Segment Start: Provided information
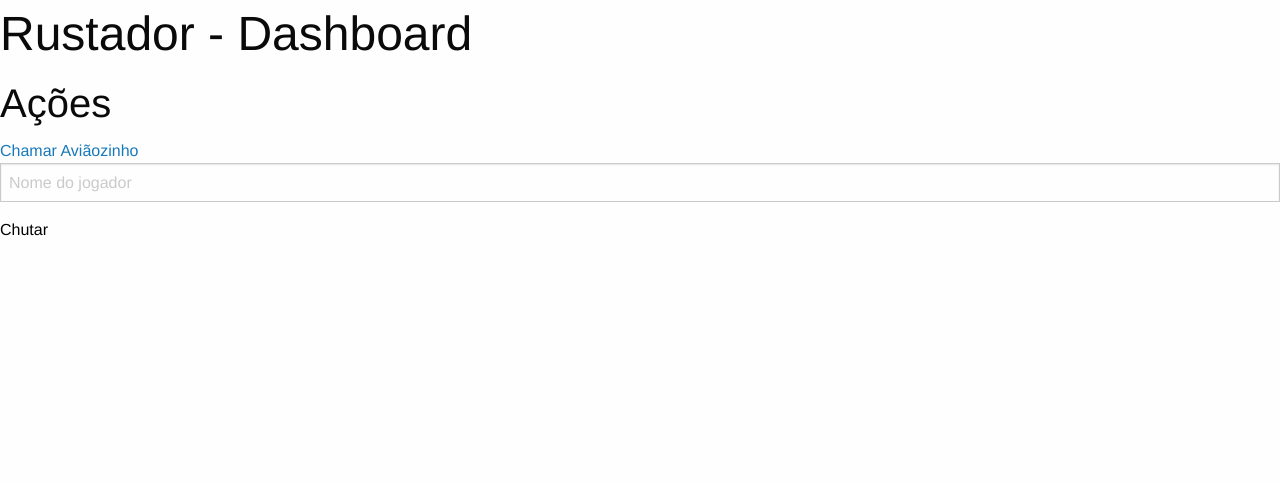
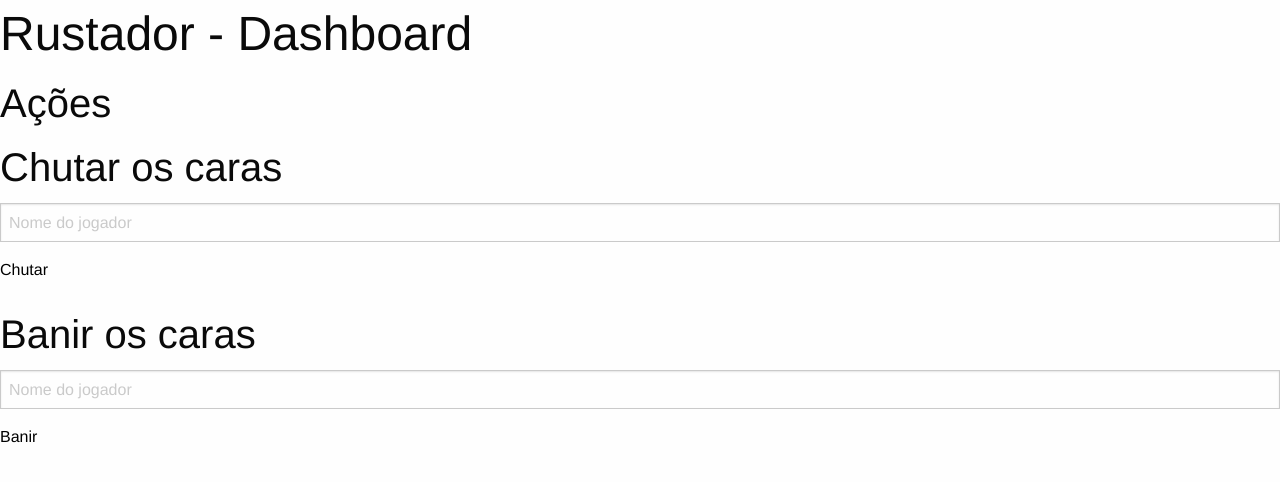
Before and after one commit to heigler/rustador, a Flask app: page /dashboard in a window 1280 px wide. Shown: the top 482 px of the page. Run offline with Flask 2, Linux system fonts and the light colour scheme; the visitor is signed in with stand-in values (Sample User, id 1); some libraries are stand-ins or nearby versions.

Commit message:
more stuff

```diff
--- a/rustador/app.py
+++ b/rustador/app.py
@@ -13,6 +13,7 @@ app = Flask(__name__)
 MODERATORS = {
     'rafael': {'name': 'Rafael Rocha', 'password': '2504rask'},
     'heigler': {'name': 'Heigler Rocha', 'password': '4532deb'},
+    'gabriel': {'name': 'Gabriel Gabi', 'password': '2534tok'},
 }
 
 
--- a/rustador/templates/dashboard.html
+++ b/rustador/templates/dashboard.html
@@ -5,12 +5,26 @@
 {% block content %}
 <h2>Ações</h2>
 
+<!--
+<a href="{{ url_for('dashboard') }}?command=airdrop.drop">Chamar Aviãozinho</a>
+-->
 
-<a href="{{ url_for('dashboard') }}?command=airdrop.drop">Chamar Aviãozinho</a>
+<h2>Chutar os caras</h2>
 
 <form method="get" action="{{ url_for('dashboard') }}">
     <input type="text" name="arg1" placeholder="Nome do jogador" />
     <input type="hidden" name="command" value="kick" />
-    <button type="submit">Chutar</button>
+    <button type="submit" class="right">Chutar</button>
 </form>
+
+<br />
+
+<h2>Banir os caras</h2>
+
+<form method="get" action="{{ url_for('dashboard') }}">
+    <input type="text" name="arg1" placeholder="Nome do jogador" />
+    <input type="hidden" name="command" value="ban" />
+    <button type="submit" class="right">Banir</button>
+</form>
+
 {% endblock content %}
```
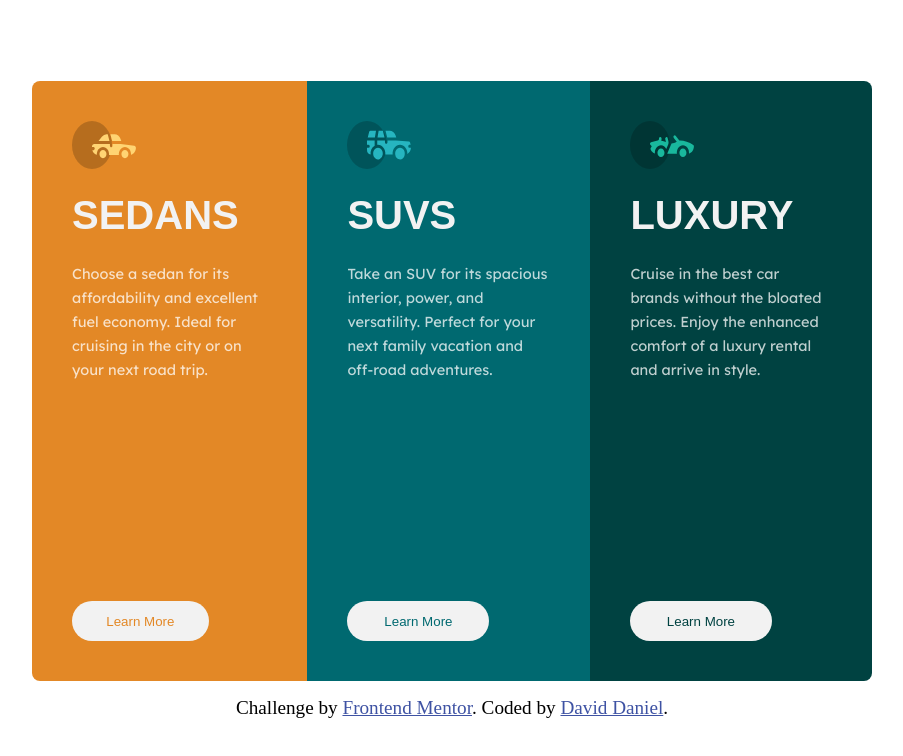
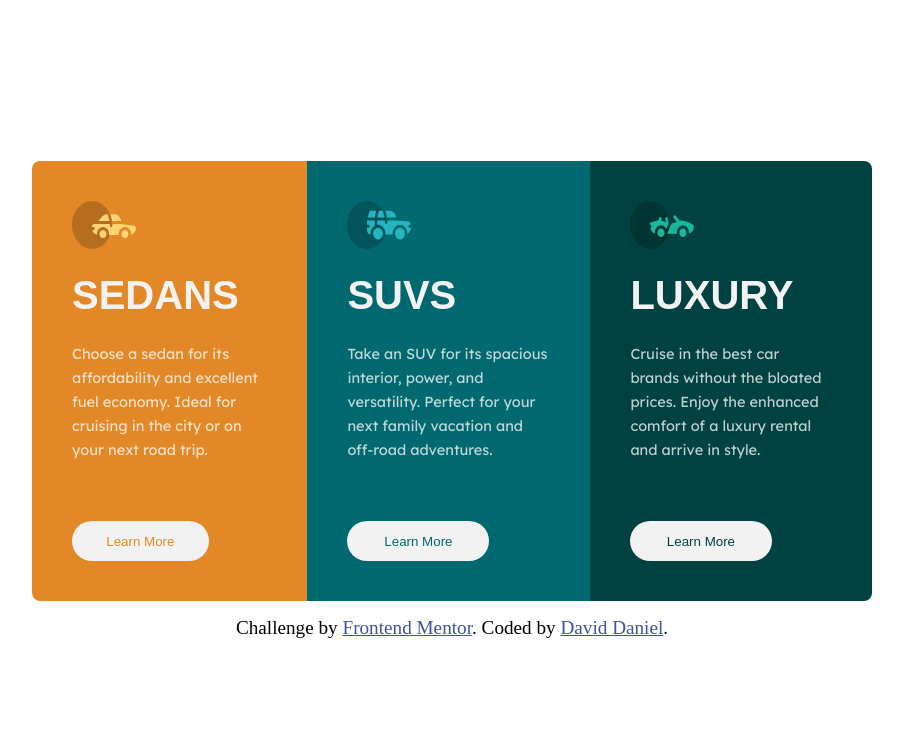
Before and after one commit to devdrizzy-ceo/3-column-card-preview, a plain HTML site: page index.html in a window 1280 px wide. Shown: the whole page, without its empty margins (188-1091 px from the left). Drawn offline with Linux system fonts and the light colour scheme; a web font is replaced by a local one.

Commit message:
Add files via upload

```diff
--- a/css/style.css
+++ b/css/style.css
@@ -14,7 +14,7 @@ body {
 }
 
 main {
-  min-height: 75vh;
+  height: clamp(20rem, 27.5rem, 30rem);
   max-width: 52.5rem;
   display: flex;
   border-radius: 0.5rem;
@@ -30,6 +30,7 @@ main {
   background-color: hsl(31, 77%, 52%);
   padding: 2.5rem;
   justify-content: space-between;
+
 }
 
 .suvs {
@@ -48,6 +49,7 @@ button {
   border-radius: 2rem;
   border: none;
   background-color: hsl(0, 0%, 95%);
+  margin-top: 0rem;
 }
 
 img {
```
Segment End: Provided information
- _What you need to do_
Look for the word "content" in the data, then return every line that contains it.

- _Written response_
 {% block content %}
 {% endblock content %}
   justify-content: space-between;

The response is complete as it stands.